Areas of Expertise
Peter Feaver on NPR's Morning Edition discussing the forced resignation of the Secretary of the Navy:
Prof. Peter Feaver hosts ambitious European 'Staff Rides' where students role play military and war-period characters alongside faculty and military experts to learn the stakes of war. Watch:
In this episode of the Policy 360 podcast, Peter Feaver says it’s time to critically examine the country’s grand strategy:
In The News
Awards and Honors
Peter D. Feaver (Ph.D., Harvard, 1990) is a Professor of Political Science and Public Policy at Duke University. He is Director of the Duke Program in American Grand Strategy. Feaver is author of Armed Servants: Agency, Oversight, and Civil-Military Relations (Harvard Press, 2003) and of Guarding the Guardians: Civilian Control of Nuclear Weapons in the United States (Cornell University Press, 1992). He is co-author: with Christopher Gelpi and Jason Reifler, of Paying the Human Costs of War (Princeton Press, 2009); with Susan Wasiolek and Anne Crossman, of Getting the Best Out of College (Ten Speed Press, 2008, 2nd edition 2012); and with Christopher Gelpi, of Choosing Your Battles: American Civil-Military Relations and the Use of Force (Princeton Press, 2004). He is co-editor, with Richard H. Kohn, of Soldiers and Civilians: The Civil-Military Gap and American National Security (MIT Press, 2001). He has published numerous other monographs, scholarly articles, book chapters, and policy pieces on grand strategy, American foreign policy, public opinion, nuclear proliferation, civil-military relations, and cybersecurity.
From June 2005 to July 2007, Feaver served as Special Advisor for Strategic Planning and Institutional Reform on the National Security Council Staff at the White House where his responsibilities included the national security strategy, regional strategy reviews, and other political-military issues. In 1993-94, Feaver served as Director for Defense Policy and Arms Control on the National Security Council at the White House where his responsibilities included the national security strategy review, counterproliferation policy, regional nuclear arms control, and other defense policy issues.

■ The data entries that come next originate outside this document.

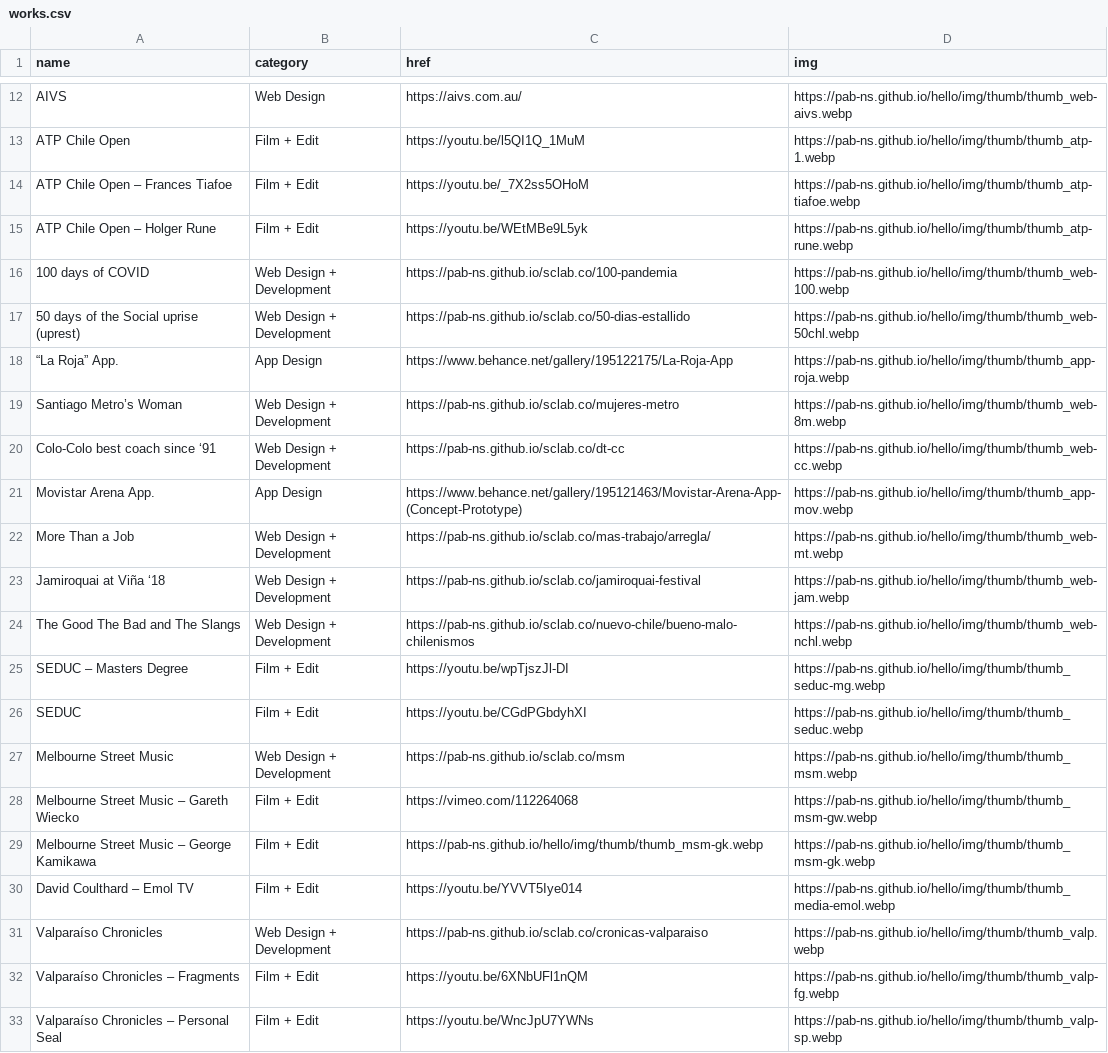
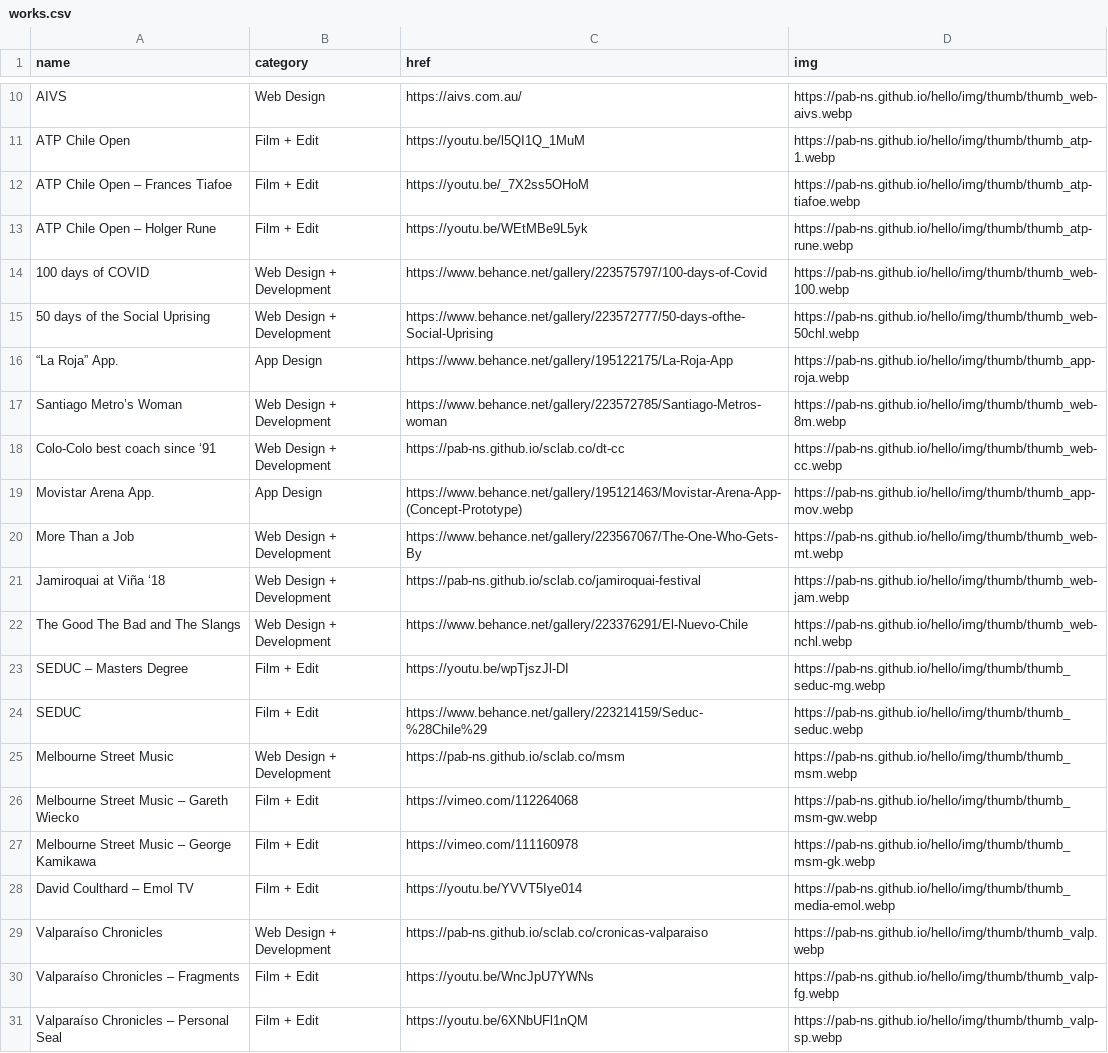
Before and after one commit to pab-ns/hello, a CSV file: works.csv, drawn as a sheet; only a part is shown, gaps mark what is left out; the diff covers the shown part only.

```diff
--- a/works.csv
+++ b/works.csv
@@ -15,19 +13,19 @@ ATP Chile Open – Frances Tiafoe,Film + Edit,https://youtu.be/_7X2ss5OHoM,https
 ATP Chile Open – Holger Rune,Film + Edit,https://youtu.be/WEtMBe9L5yk,https://pab-ns.github.io/hello/img/thumb/thumb_atp-rune.webp
-100 days of COVID,Web Design + Development,https://pab-ns.github.io/sclab.co/100-pandemia,https://pab-ns.github.io/hello/img/thumb/thumb_web-100.webp
-50 days of the Social uprise (uprest),Web Design + Development,https://pab-ns.github.io/sclab.co/50-dias-estallido,https://pab-ns.github.io/hello/img/thumb/thumb_web-50chl.webp
+100 days of COVID,Web Design + Development,https://www.behance.net/gallery/223575797/100-days-of-Covid,https://pab-ns.github.io/hello/img/thumb/thumb_web-100.webp
+50 days of the Social Uprising,Web Design + Development,https://www.behance.net/gallery/223572777/50-days-ofthe-Social-Uprising,https://pab-ns.github.io/hello/img/thumb/thumb_web-50chl.webp
 “La Roja” App.,App Design,https://www.behance.net/gallery/195122175/La-Roja-App,https://pab-ns.github.io/hello/img/thumb/thumb_app-roja.webp
-Santiago Metro’s Woman,Web Design + Development,https://pab-ns.github.io/sclab.co/mujeres-metro,https://pab-ns.github.io/hello/img/thumb/thumb_web-8m.webp
+Santiago Metro’s Woman,Web Design + Development,https://www.behance.net/gallery/223572785/Santiago-Metros-woman,https://pab-ns.github.io/hello/img/thumb/thumb_web-8m.webp
 Colo-Colo best coach since ‘91,Web Design + Development,https://pab-ns.github.io/sclab.co/dt-cc,https://pab-ns.github.io/hello/img/thumb/thumb_web-cc.webp
 Movistar Arena App.,App Design,https://www.behance.net/gallery/195121463/Movistar-Arena-App-(Concept-Prototype),https://pab-ns.github.io/hello/img/thumb/thumb_app-mov.webp
-More Than a Job,Web Design + Development,https://pab-ns.github.io/sclab.co/mas-trabajo/arregla/,https://pab-ns.github.io/hello/img/thumb/thumb_web-mt.webp
+More Than a Job,Web Design + Development,https://www.behance.net/gallery/223567067/The-One-Who-Gets-By,https://pab-ns.github.io/hello/img/thumb/thumb_web-mt.webp
 Jamiroquai at Viña ‘18,Web Design + Development,https://pab-ns.github.io/sclab.co/jamiroquai-festival,https://pab-ns.github.io/hello/img/thumb/thumb_web-jam.webp
-The Good The Bad and The Slangs,Web Design + Development,https://pab-ns.github.io/sclab.co/nuevo-chile/bueno-malo-chilenismos,https://pab-ns.github.io/hello/img/thumb/thumb_web-nchl.webp
+The Good The Bad and The Slangs,Web Design + Development,https://www.behance.net/gallery/223376291/El-Nuevo-Chile,https://pab-ns.github.io/hello/img/thumb/thumb_web-nchl.webp
 SEDUC – Masters Degree,Film + Edit,https://youtu.be/wpTjszJl-DI,https://pab-ns.github.io/hello/img/thumb/thumb_seduc-mg.webp
-SEDUC,Film + Edit,https://youtu.be/CGdPGbdyhXI,https://pab-ns.github.io/hello/img/thumb/thumb_seduc.webp
+SEDUC,Film + Edit,https://www.behance.net/gallery/223214159/Seduc-%28Chile%29,https://pab-ns.github.io/hello/img/thumb/thumb_seduc.webp
 Melbourne Street Music,Web Design + Development,https://pab-ns.github.io/sclab.co/msm,https://pab-ns.github.io/hello/img/thumb/thumb_msm.webp
 Melbourne Street Music – Gareth Wiecko,Film + Edit,https://vimeo.com/112264068,https://pab-ns.github.io/hello/img/thumb/thumb_msm-gw.webp
-Melbourne Street Music – George Kamikawa,Film + Edit,https://pab-ns.github.io/hello/img/thumb/thumb_msm-gk.webp,https://pab-ns.github.io/hello/img/thumb/thumb_msm-gk.webp
+Melbourne Street Music – George Kamikawa,Film + Edit,https://vimeo.com/111160978,https://pab-ns.github.io/hello/img/thumb/thumb_msm-gk.webp
 David Coulthard – Emol TV,Film + Edit,https://youtu.be/YVVT5Iye014,https://pab-ns.github.io/hello/img/thumb/thumb_media-emol.webp
 Valparaíso Chronicles,Web Design + Development,https://pab-ns.github.io/sclab.co/cronicas-valparaiso,https://pab-ns.github.io/hello/img/thumb/thumb_valp.webp
-Valparaíso Chronicles – Fragments,Film + Edit,https://youtu.be/6XNbUFl1nQM,https://pab-ns.github.io/hello/img/thumb/thumb_valp-fg.webp
-Valparaíso Chronicles – Personal Seal,Film + Edit,https://youtu.be/WncJpU7YWNs,https://pab-ns.github.io/hello/img/thumb/thumb_valp-sp.webp
+Valparaíso Chronicles – Fragments,Film + Edit,https://youtu.be/WncJpU7YWNs,https://pab-ns.github.io/hello/img/thumb/thumb_valp-fg.webp
+Valparaíso Chronicles – Personal Seal,Film + Edit,https://youtu.be/6XNbUFl1nQM,https://pab-ns.github.io/hello/img/thumb/thumb_valp-sp.webp
```
Also changed, not shown: 2 removed rows and 4 edited cells elsewhere in this file.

He is an emeritus member of the Aspen Strategy Group, blogs at “Elephants in the Room” at ForeignPolicy.com, and is a Contributing Editor to Foreign Policy magazine.